According to this fun article, they are a three-way symbiosis, not two-way. I haven’t chased down the cites. But wouldn’t be surprised.
For a few decades, Americans have enjoyed long-term declines in crime and homicides. Some large cities may see a bump up this year — we won’t know for certain until next year. If there is a “Ferguson effect,” though, it may have more to do with a breakdown in trust between people and police, than with police withdrawing enforcement. One of the things that breaks that trust is when policing is run as a revenue center, in a fashion than indentures the poor. That previous link is from last year, but well worth reading.
Slate discusses the difficulty of sussing out evidence of racial bias in law enforcement. But as that Mother Jones article suggests, those researchers may be looking in the wrong place. It might be the larger problems are systemic, rather than with how police act in the field.
Adam Gopnik fears that Trump is a threat to the constitutional order. I agree Trump sits at the far end of authoritarianism in our political spectrum and would make a terrible president. But he is no Hitler. Hitler had a plan. Hitler wrote a book. Trump couldn’t write a book without a ghost writer. Who now regrets that partnership. As the ghost writer says about Trump, “my 2-year-old grandson has a longer attention span.”
One of the well-known issues faced by those who have done any degree of venturing is that it becomes harder to make good decisions when you are some combination of physically tired, hungry, cold or hot, in pain, and have been coping with a series of events that went off-plan. You reach the point where forcing yourself to think through a problem requires as much effort as doing something physically strenuous. That eventuality is a large part of what drives people planning a week in the woods or at sea to think so hard beforehand about every little matter and eventuality — they are trying to minimize what decisions they have to make when doing so is more difficult.
So I find quite plausible the theory that the poor make poor decisions partly from similar struggle.
Kudos to the Massachusetts Supreme Judicial Court, for looking at the exigencies of homelessness partly from the perspective of the homeless.
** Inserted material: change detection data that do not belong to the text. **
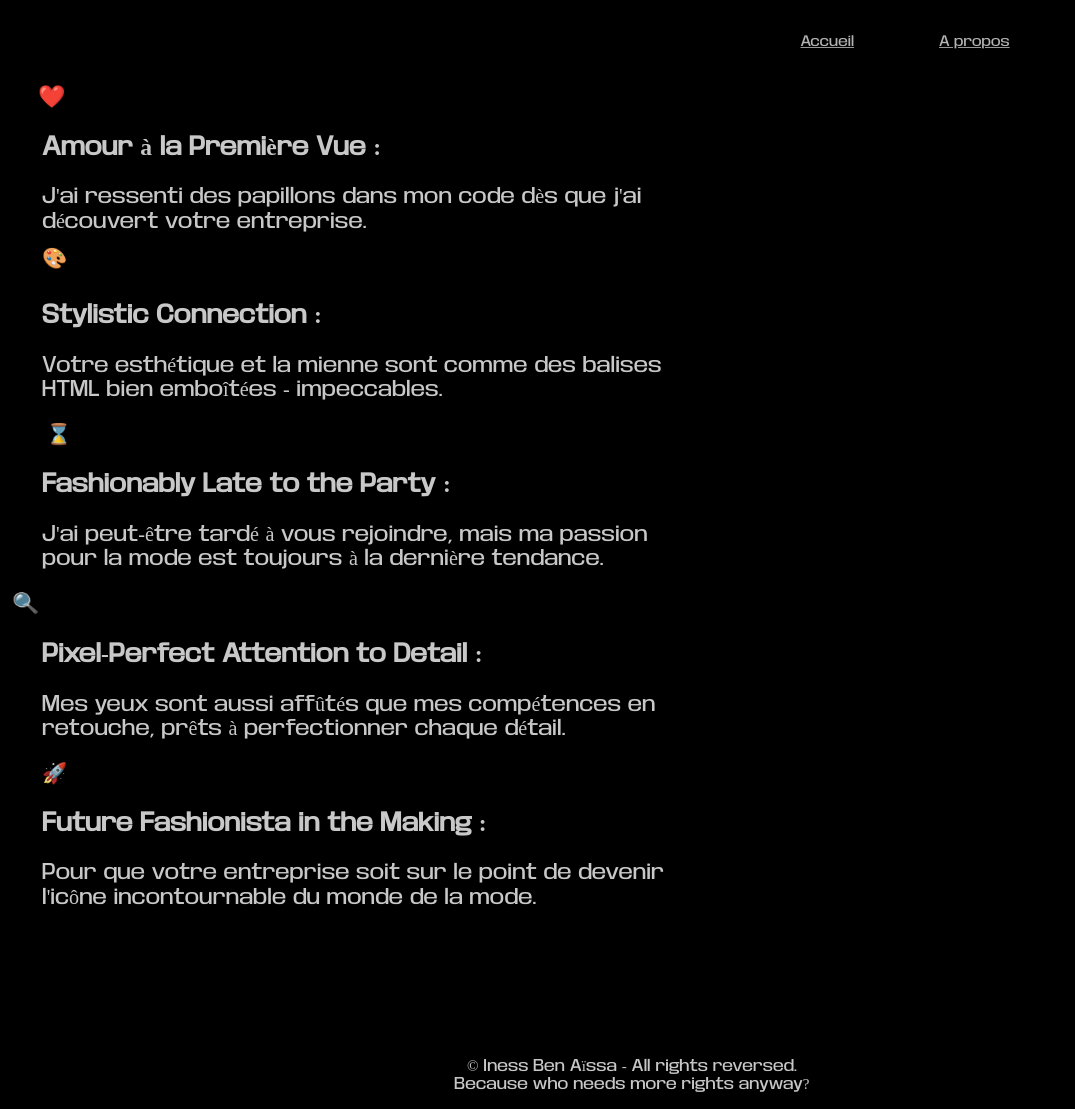
Repository: inessben/application
Page: company/company.html
The author's editor kept a copy of each file at every save. The page is drawn from the files as they stood at one save, then again after the next save.
The browser window is 1280 px wide. The pictures show the whole page, at 84% of full size.

Above is the page before, as saved 2023-12-04 03:11:33.

After the next save:
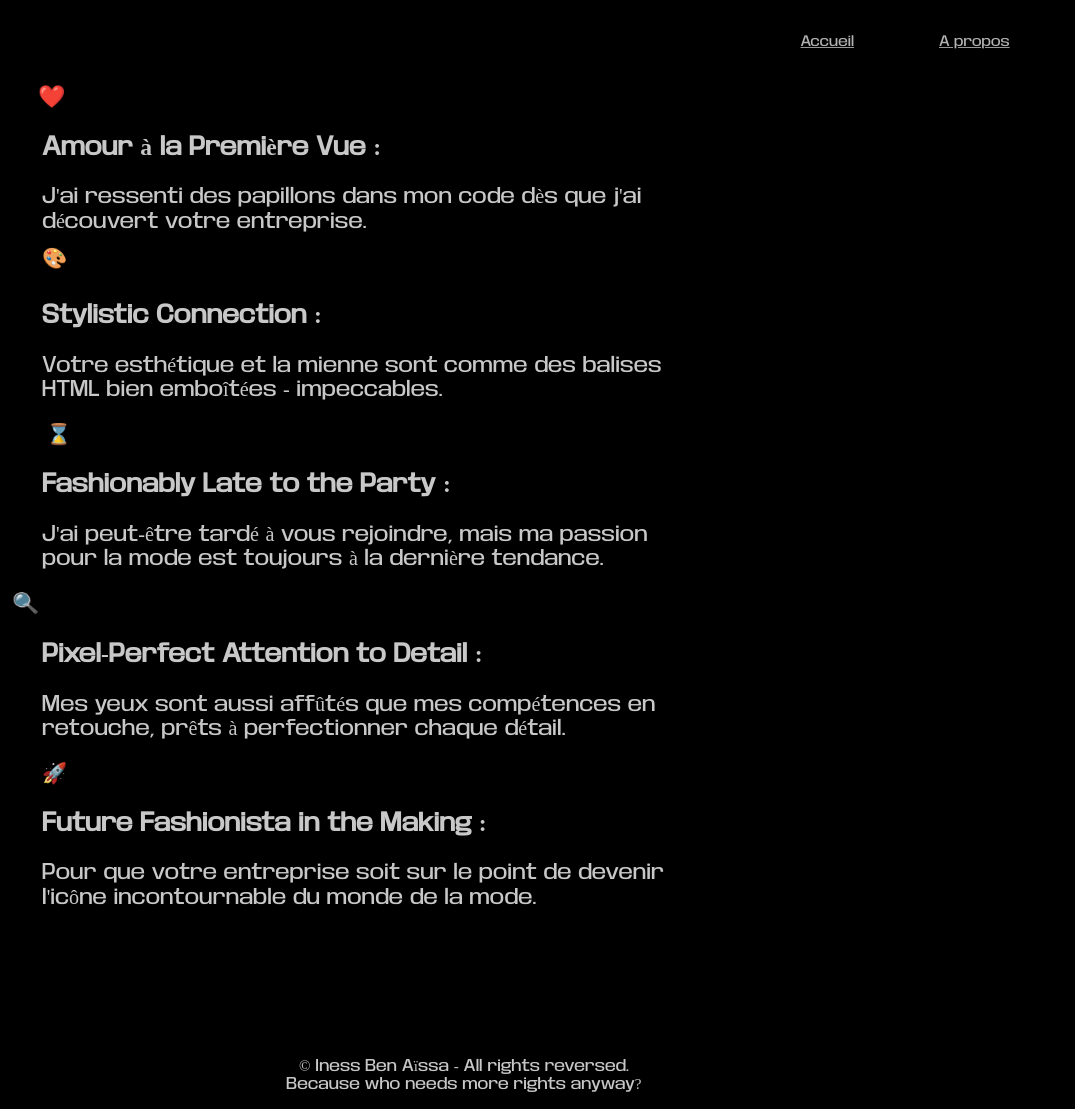
Saved 7 s later.
--- a/company/company.css
+++ b/company/company.css
@@ -142,6 +142,6 @@ footer{
     justify-content: center;
     text-align: center;
     bottom: -920px;
-    left: -300px;
+    left: -500px;
     font-size: 18px;
 }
I doubt it will — or should! — keep David Magadini out of jail. But the principle decided seems in the right direction.